METHODS AND RESULTS - On follow-up (mean 7.1 years), 176 participants (122 hypertensives) developed CVD and 215 individuals (127 hypertensives) died. Overall, log-renin was associated with mortality [multivariable-adjusted hazards ratio (HR) per SD increment: in whole sample, 1.14, 95% confidence interval (CI) 1.00-1.30, P = 0.046; hypertensives, 1.16, 95% CI 1.00-1.35, P = 0.046], but relations varied over time (P < 0.02). Log-renin was associated with mortality at 2.5 years of follow-up (HR per SD increment: whole sample at 2.5 years, 1.23, 95% CI 1.04-1.45; hypertensives at 2 years, 1.28, 95% CI 1.06-1.54), but not during longer follow-up (HR per SD increment at 5 years: whole sample, 1.02, 95% CI 0.80-1.29; hypertensives, 0.98, 95% CI 0.74-1.30). The time-dependent relation of renin and mortality risk was maintained upon excluding participants with prevalent CVD. Renin was not associated with CVD incidence (HR per SD increment log-renin: whole sample, 0.99, 95% CI 0.85-1.14; hypertensives, 0.96, 95% CI 0.82-1.12).

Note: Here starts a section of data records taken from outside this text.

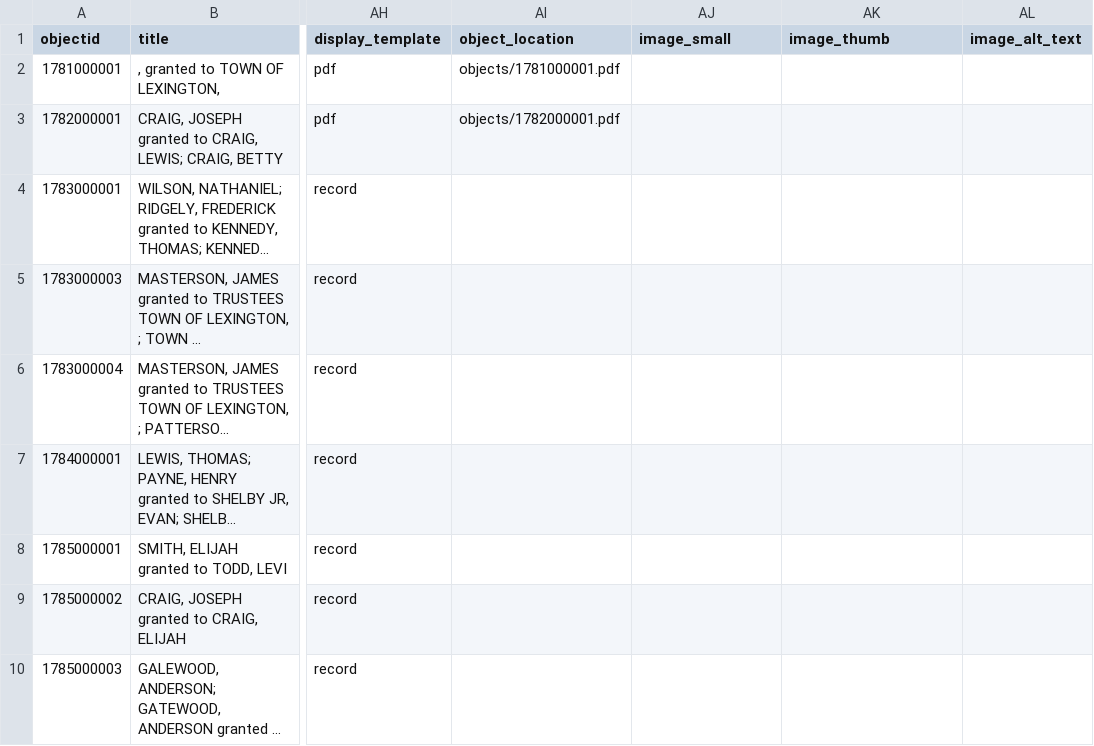
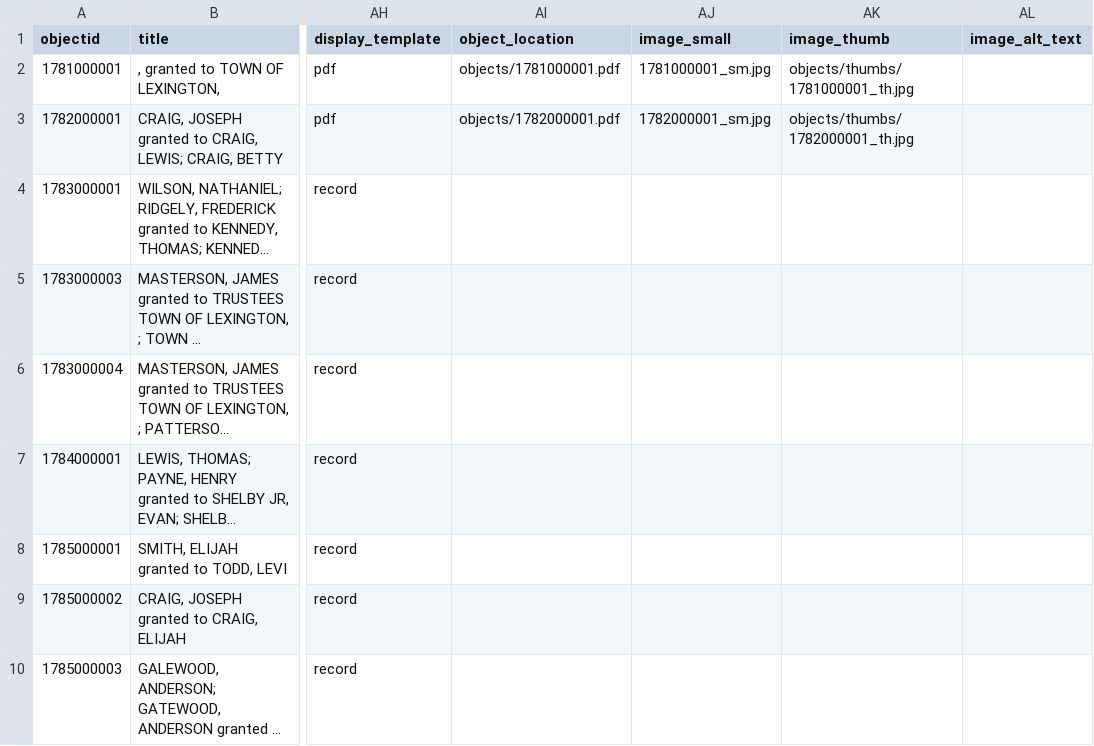
Before and after one commit to egpalazzolo/db00000a, a CSV file: _data/db_00000A.csv, drawn as a sheet; only a part is shown, gaps mark what is left out; long unchanged cells end in …; the diff names each change by its address in the sheet, - before the commit and + after, or states it on an @@ line.

```diff
--- a/_data/db_00000A.csv
+++ b/_data/db_00000A.csv
-AJ2 (image_small): (empty)
+AJ2 (image_small): 1781000001_sm.jpg
-AK2 (image_thumb): (empty)
+AK2 (image_thumb): objects/thumbs/1781000001_th.jpg
-AJ3 (image_small): (empty)
+AJ3 (image_small): 1782000001_sm.jpg
-AK3 (image_thumb): (empty)
+AK3 (image_thumb): objects/thumbs/1782000001_th.jpg
```
Also changed, not shown: 1 other file.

CONCLUSION - Higher plasma renin was associated with greater short-term mortality but not with CVD incidence in the community.